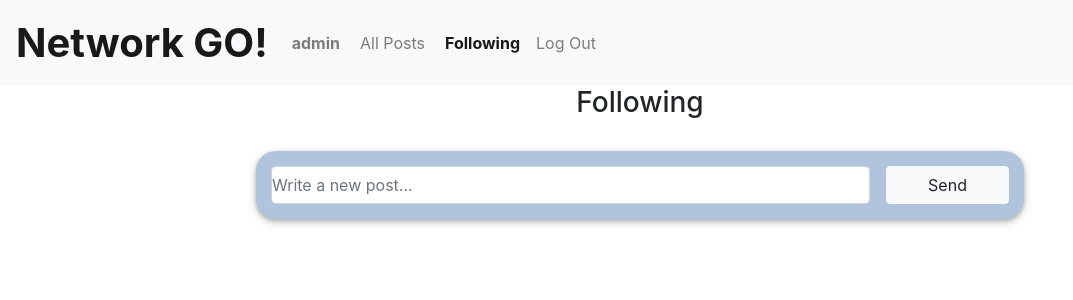
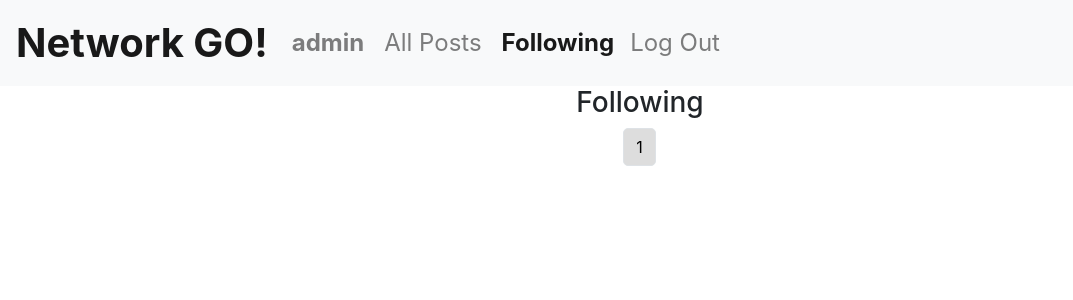
Before and after one commit to sebagott/project4, a Django app: page /following in a window 1280 px wide. Shown: the top 300 px of the page, without its empty margins (0-1073 px from the left). Run offline with Django 3.2, Linux system fonts and the light colour scheme; a user stored in the database is signed in; data comes from the database, SQL or seed files in the repository; both versions use the stored data as it was after the commit; data that the repository does not hold is empty; some libraries are stand-ins or nearby versions.

Commit message:
added pagination in all views with posts.

```diff
--- a/network/static/network/api_calls.js
+++ b/network/static/network/api_calls.js
@@ -14,9 +14,7 @@ export async function create_post(body){
         },
     })
     .then( response  => {
-        if(response.status === 201) {
-            return response.json();
-        }
+        return response.json();
     })
     .catch( error => {
         console.log(error);
@@ -50,16 +48,16 @@ function get_crsf_token(){
    return document.querySelector("[name=csrfmiddlewaretoken]").value;
 }
 
-export async function get_all_posts(){
-    const posts = await fetch(`/posts/all`)
+export async function get_all_posts(page_number = 1){
+    const posts = await fetch(`/posts/all?page=${page_number}`)
     .then( response  => response.json())
     .catch( error => {
         console.log(error);
     })
     return posts;
 }
-export async function get_following_posts(){
-    const posts = await fetch(`/posts/following`)
+export async function get_following_posts(page_number = 1){
+    const posts = await fetch(`/posts/following?page=${page_number}`)
     .then( response  => response.json())
     .catch( error => {
         console.log(error);
@@ -67,8 +65,8 @@ export async function get_following_posts(){
     return posts;
 }
 
-export async function get_user_posts(username){
-    const posts = await fetch(`/posts/${username}`)
+export async function get_user_posts(username, page_number = 1){
+    const posts = await fetch(`/posts/${username}?page=${page_number}`)
     .then( response  => response.json())
     .catch( error => {
         console.log(error);
@@ -78,12 +76,12 @@ export async function get_user_posts(username){
 
 export function render_html(post){
     let div = document.createElement('div');
-    div.className ="post mb-3";
+    div.className ="post row mb-3";
     const liked_by_user = post.likers.includes(username) ? "liked" : "unliked";
     div.innerHTML = `<div data-postid="${post.id}">
                         <a href="/profile/${post.user}">@<b>${post.user}</b></a><label class="timestamp">${post.timestamp}</label>
                         <pre>${post.body}</pre>
-                        <div class="container">
+                        <div class="container-fluid">
                             <div class="row justify-content-between">
                                 <span class="col like-btn ${liked_by_user}"></span>
                                 <span class="col likes-count-span align-self-end"><label class="likes-count">${post.likes}</label> <b>likes</b></span>
@@ -116,6 +114,8 @@ export async function toggle_like(post_id){
 export function set_likes() {
     document.querySelectorAll('.like-btn').forEach(span => {
         span.addEventListener('click', () => {
+            if(username === "")
+                return;
             const post_id = span.parentNode.parentNode.parentNode.dataset.postid;
             if(span.classList.contains('liked'))
                 toggle_like(post_id).then(result => {
@@ -129,5 +129,41 @@ export function set_likes() {
                 })
         })
     });
+}
 
+export function set_pagination(base_url, page_range, current_page){
+
+    // Previous page btn
+    const prev_li = document.createElement('li');
+    prev_li.className = current_page === 1? "page-item disabled" : "page-item";
+    prev_li.innerHTML = '<span id="prev-page-btn" class="page-link" aria-label="Previous" aria-hidden="true">&laquo;</span>';
+    document.querySelector('.pagination').append(prev_li);
+    page_range.forEach(page_num => {
+        const li = document.createElement('li');
+        li.className = "page-item";
+        li.innerHTML = current_page === page_num? `<span class="page-link active">${page_num}</span>` : `<span class="page-link">${page_num}</span>`
+        document.querySelector('.pagination').append(li);
+    });
+    const next_li = document.createElement('li');
+    next_li.className = current_page === page_range[page_range.length-1] ? "page-item disabled" : "page-item";
+    next_li.innerHTML = '<span id="next-page-btn" class="page-link" aria-label="Next" aria-hidden="true">&raquo;</span>'
+    document.querySelector('.pagination').append(next_li);
+    // Set click listeners and page changes.
+     document.querySelectorAll('.page-item').forEach(btn => {
+                  let redirect_page_num = current_page;
+                  if (!btn.classList.contains("disabled")) {
+                      btn.addEventListener('click', () => {
+                          if (btn.firstChild.id === 'prev-page-btn'){
+                              redirect_page_num -= 1;
+                          }
+                          else if (btn.firstChild.id === 'next-page-btn')
+                              redirect_page_num += 1;
+                          else {
+                              redirect_page_num = parseInt(btn.firstChild.innerHTML);
+                          }
+                          location.href = `/${base_url}?page=${redirect_page_num}`;
+                      })
+
+                  }
+     });
 }
--- a/network/static/network/posts.js
+++ b/network/static/network/posts.js
@@ -1,55 +1,95 @@
 import * as api from "./api_calls.js";
-
+const username = JSON.parse(document.getElementById('username').textContent);
 
 document.addEventListener('DOMContentLoaded', function() {
-
     document.querySelector('#newpost-form').onsubmit = () => {
         const new_post = api.create_post(document.querySelector('#newpost-body').value)
             .then(result => {
-                document.querySelector("#posts-list").prepend(api.render_html(result["post"]));
+                if("post" in result){
+                    // OK
+                    location.href = "/allposts?page=1";
+                }
+                else{
+                    // Show message.
+                    console.log(result);
+                }
             });
+        document.querySelector('#newpost-body').innerHTML = '';
         return false;
     };
-
-    const following_view = JSON.parse(document.getElementById('following').textContent);
-    if(following_view){
-        const username = JSON.parse(document.getElementById('username').textContent);
-        posts_view('following');
+    if(username === ""){
+        posts_view('allposts_unlogged');
     }
-    else{
-        posts_view('allposts');
+    else {
+        const following_view = JSON.parse(document.getElementById('following').textContent);
+        if (following_view) {
+            posts_view('following');
+        }
+        else {
+            posts_view('allposts');
+        }
     }
-
 });
 
 function posts_view(view) {
-
+    const params = new URLSearchParams(window.location.search);
+    let current_page = parseInt(params.get("page")) || 1;
   // Reset the list
   document.querySelector('#posts-list').innerHTML = '';
+  if(view === "allposts_unlogged") {
+      document.querySelector('#newpost-view').style.display = 'none';
+      document.querySelector('#allposts-btn').className ="nav-link active";
+      document.querySelector('#posts-title').innerHTML = 'All Posts';
+      // Get corresponding page of ALL posts
+      api.get_all_posts(current_page)
+          .then(result => {
+              document.querySelector("#posts-list").innerHTML = '';
+              result.posts.forEach(p => {
+                  document.querySelector("#posts-list").append(api.render_html(p));
+              })
+              if( current_page > result.page_range[result.page_range.length-1]){
+                  current_page = result.page_range[result.page_range.length-1];
+                  params.set("page",current_page);
+                  history.replaceState(null, null, "?"+params.toString());
+              }
+              api.set_pagination('allposts',result.page_range, current_page);
+      });
+  }
   if(view === "allposts") {
+      document.querySelector('#newpost-view').style.display = 'block';
       document.querySelector('#allposts-btn').className ="nav-link active";
       document.querySelector('#following-btn').className ="nav-link";
       document.querySelector('#posts-title').innerHTML = 'All Posts';
-      // Get ALL posts
-      api.get_all_posts()
-          .then(posts => {
-              posts.forEach(p => {
+      // Get corresponding page of ALL posts
+      api.get_all_posts(current_page)
+          .then(result => {
+              document.querySelector("#posts-list").innerHTML = '';
+              result.posts.forEach(p => {
                   document.querySelector("#posts-list").append(api.render_html(p));
               })
               api.set_likes();
+              if( current_page > result.page_range[result.page_range.length-1]){
+                  current_page = result.page_range[result.page_range.length-1];
+                  params.set("page",current_page);
+                  history.replaceState(null, null, "?"+params.toString());
+              }
+
+              api.set_pagination('allposts',result.page_range, current_page);
       });
   }
   if(view === 'following') {
       document.querySelector('#allposts-btn').className ="nav-link";
       document.querySelector('#following-btn').className ="nav-link active";
-      document.querySelector('#posts-title').innerHTML = 'Following';
+      document.querySelector('#posts-title').innerHTML = "Following";
+      document.querySelector('#newpost-view').style.display = 'none';
       // Get ALL posts
       api.get_following_posts()
-          .then(posts => {
-              posts.forEach(p => {
+          .then(result => {
+              result.posts.forEach(p => {
                   document.querySelector("#posts-list").append(api.render_html(p));
           })
           api.set_likes();
+          api.set_pagination('following', result.page_range, current_page);
       });
   }
 
--- a/network/static/network/styles.css
+++ b/network/static/network/styles.css
@@ -2,17 +2,21 @@
     font-size: 2.5em;
     font-weight: bolder;
 }
+.nav-item {
+    font-size: 1.5em;
+}
 .post {
-    min-width: 60%;
+    width: 80%;
     border-radius: 20px;
     border-color: cadetblue;
     padding: 15px;
     box-shadow: 0 2px 4px 0 rgba(0, 0, 0, 0.2), 0 3px 10px 0 rgba(0, 0, 0, 0.19);
+    text-align: left;
     display: inline-block;
-    text-align: left;
 }
 .post a {
     color: inherit;
+    font-size: 1.3em;
 }
 .post a:hover{
     color: inherit;
@@ -22,31 +26,38 @@
 a.active {
     font-weight: bold;
 }
+
 #newpost-view{
     background-color: lightsteelblue;
-    width: 50%;
+    width: 78%;
 }
 
 #newpost-form {
-
-    padding-left: 15px;
-    padding-right: 15px;
+    padding: 15px;
+}
+#newpost-body {
+    resize:none;
+}
+#newpost-submit {
+    border-radius: 40px;
+    height:80px;
+    width: 80px;
+    padding-bottom: 40px;
+    padding-left: 20px;
+    font-size: 2.6em;
+    box-shadow: 0 2px 4px 0 rgba(0, 0, 0, 0.2), 0 3px 10px 0 rgba(0, 0, 0, 0.19);
 }
 #posts-view {
     text-align: center;
 }
 .title {
     text-align: center;
-    margin-bottom: 15px;
 }
 #profile-view {
-    margin: 20px;
-    padding: 10px;
     text-align: center;
 }
 .card {
-    display: inline-block;
-    width: 65%;
+    width: 100%;
     text-align: center;
     box-shadow: 0 2px 4px 0 rgba(0, 0, 0, 0.2), 0 3px 10px 0 rgba(0, 0, 0, 0.19);
     background-color: whitesmoke;
@@ -71,10 +82,13 @@ a.active {
     text-align: right;
 }
 pre {
+    width: 100%;
     font-family: -apple-system,BlinkMacSystemFont,"Segoe UI",Roboto,"Helvetica Neue",Arial,"Noto Sans",sans-serif,
     "Apple Color Emoji","Segoe UI Emoji","Segoe UI Symbol","Noto Color Emoji";
     font-size: 1em;
     margin: 0;
+    white-space: pre-wrap;
+    word-wrap: break-word;
 }
 
 .col {
@@ -88,3 +102,29 @@ pre {
 .like-btn.unliked::before {
     content: '\2661';
 }
+
+.pagination span {
+    border-radius: 5px;
+    transition: background-color .3s;
+    color: black;
+}
+.pagination span:focus {
+    border-width: 0;
+    box-shadow: none;
+}
+.pagination span.active {
+    border-radius: 5px;
+    background-color: #ddd;
+    font-weight: normal;
+}
+.pagination span:hover{
+    cursor: pointer;
+}
+.pagination span:hover:not(.active) {
+    background-color: #ddd;
+    color: black;
+}
+
+.pagination .disabled{
+    display: none;
+}
--- a/network/templates/network/layout.html
+++ b/network/templates/network/layout.html
@@ -13,6 +13,8 @@
     <body>
         {% if user.is_authenticated %}
             {{ user.username |json_script:"username" }}
+        {% else %}
+            {{ "" |json_script:"username" }}
         {% endif %}
         <nav class="navbar navbar-expand-lg navbar-light bg-light">
             <a class="navbar-brand" href="/">Network GO!</a>
--- a/network/templates/network/posts.html
+++ b/network/templates/network/posts.html
@@ -6,16 +6,20 @@
 {% block body %}
     {{ following |json_script:"following" }}
 
-    <div id="posts-view">
-        <h3 id="posts-title" class="title"></h3>
-        <div id="newpost-view" class="container mb-3 mt-3 post">
+    <div id="posts-view" class="container-fluid">
+        <div id="newpost-view" class="container-fluid mb-3 mt-3 post">
             <form id="newpost-form" class="row form-inline" method="post">
                 {% csrf_token %}
-                <input id="newpost-body" name="newpost-body" class="col form-control" type="text" placeholder="Write a new post...">
-                <input id="newpost-submit" type="submit" class="col-2 btn btn-light ml-3" value="Send"/>
+                <textarea id="newpost-body" rows="3" maxlength="200" name="newpost-body" class="col form-control" placeholder="Write a new post..."></textarea>
+                <input id="newpost-submit" type="submit" class="btn btn-light ml-3" value="➤"/>
             </form>
         </div>
-        <div id="posts-list">
+        <h3 id="posts-title" class="title"></h3>
+        <div id="posts-list" class="container-fluid">
         </div>
+        <nav aria-label="Page navigation">
+            <ul class="pagination justify-content-center">
+            </ul>
+        </nav>
     </div>
 {% endblock %}
--- a/network/views.py
+++ b/network/views.py
@@ -1,4 +1,5 @@
 from django.contrib.auth import authenticate, login, logout
+from django.core.paginator import Paginator
 from django.db import IntegrityError
 from django.http import HttpResponse, HttpResponseRedirect, JsonResponse, HttpResponseNotFound
 from django.shortcuts import render
@@ -9,7 +10,7 @@ from .models import User, Post
 
 
 def index(request):
-    return render(request, "network/index.html")
+    return HttpResponseRedirect(reverse("allposts"))
 
 
 def all_posts(request):
@@ -112,7 +113,12 @@ def api_create_post(request):
     if request.method == 'POST':
         data = json.loads(request.body)
         user = User.objects.get(pk=request.user.id)
-        post = Post(user=user, body=data["body"])
+        text = data["body"]
+        if text == "" or len(text) > 200:
+            return JsonResponse({
+                "error": f"Invalid length of text. Must be 1 to 200 characters long."
+            }, status=400)
+        post = Post(user=user, body=text)
         post.save()
         return JsonResponse({
             "post": post.serialize()
@@ -154,9 +160,15 @@ def api_like_post(request, post_id):
 
 
 def api_all_posts(request):
-    # Get all posts in reverse chronologial order
     posts = Post.objects.order_by("-timestamp").all()
-    return JsonResponse([p.serialize() for p in posts], safe=False)
+    paginator = Paginator(posts, 10)  # Show 10 posts per page.
+    page_number = int(request.GET.get('page')) or 1
+    page_obj = paginator.get_page(page_number)
+    return JsonResponse({
+        'posts': [p.serialize() for p in page_obj.object_list],
+        'current_page': page_number,
+        'page_range': [x for x in paginator.page_range],
+    }, safe=False)
 
 @login_required
 def api_all_user_posts(request, username):
@@ -164,7 +176,14 @@ def api_all_user_posts(request, username):
     try:
         user = User.objects.get(username=username)
         posts = Post.objects.order_by("-timestamp").filter(user=user)
-        return JsonResponse([p.serialize() for p in posts], safe=False, status=201)
+        paginator = Paginator(posts, 10)  # Show 10 posts per page.
+        page_number = int(request.GET.get('page')) or 1
+        page_obj = paginator.get_page(page_number)
+        return JsonResponse({
+            'posts': [p.serialize() for p in page_obj.object_list],
+            'current_page': page_number,
+            'page_range': [x for x in paginator.page_range],
+        }, safe=False)
     except User.DoesNotExist:
         return JsonResponse({
             "error": "User does not exist"
@@ -175,7 +194,14 @@ def api_following_posts(request):
     try:
         user = User.objects.get(pk=request.user.id)
         posts = Post.objects.order_by("-timestamp").filter(user__in=user.following.all())
-        return JsonResponse([p.serialize() for p in posts], safe=False, status=201)
+        paginator = Paginator(posts, 10)  # Show 10 posts per page.
+        page_number = int(request.GET.get('page')) or 1
+        page_obj = paginator.get_page(page_number)
+        return JsonResponse({
+            'posts': [p.serialize() for p in page_obj.object_list],
+            'current_page': page_number,
+            'page_range': [x for x in paginator.page_range],
+        }, safe=False)
     except User.DoesNotExist:
         return JsonResponse({
             "error": "User does not exist"
```
Also changed, not shown: network/static/network/profile.js (+9 -4 lines), network/templates/network/profile.html (+15 -14 lines), db.sqlite3.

→ Your assignment: If a line in the records above has the word "width", copy it out.

→ Exercise answer:
-    min-width: 60%;
+    width: 80%;
-    width: 50%;
+    width: 78%;
+    width: 80px;
-    width: 65%;
+    width: 100%;
+    width: 100%;
+    border-width: 0;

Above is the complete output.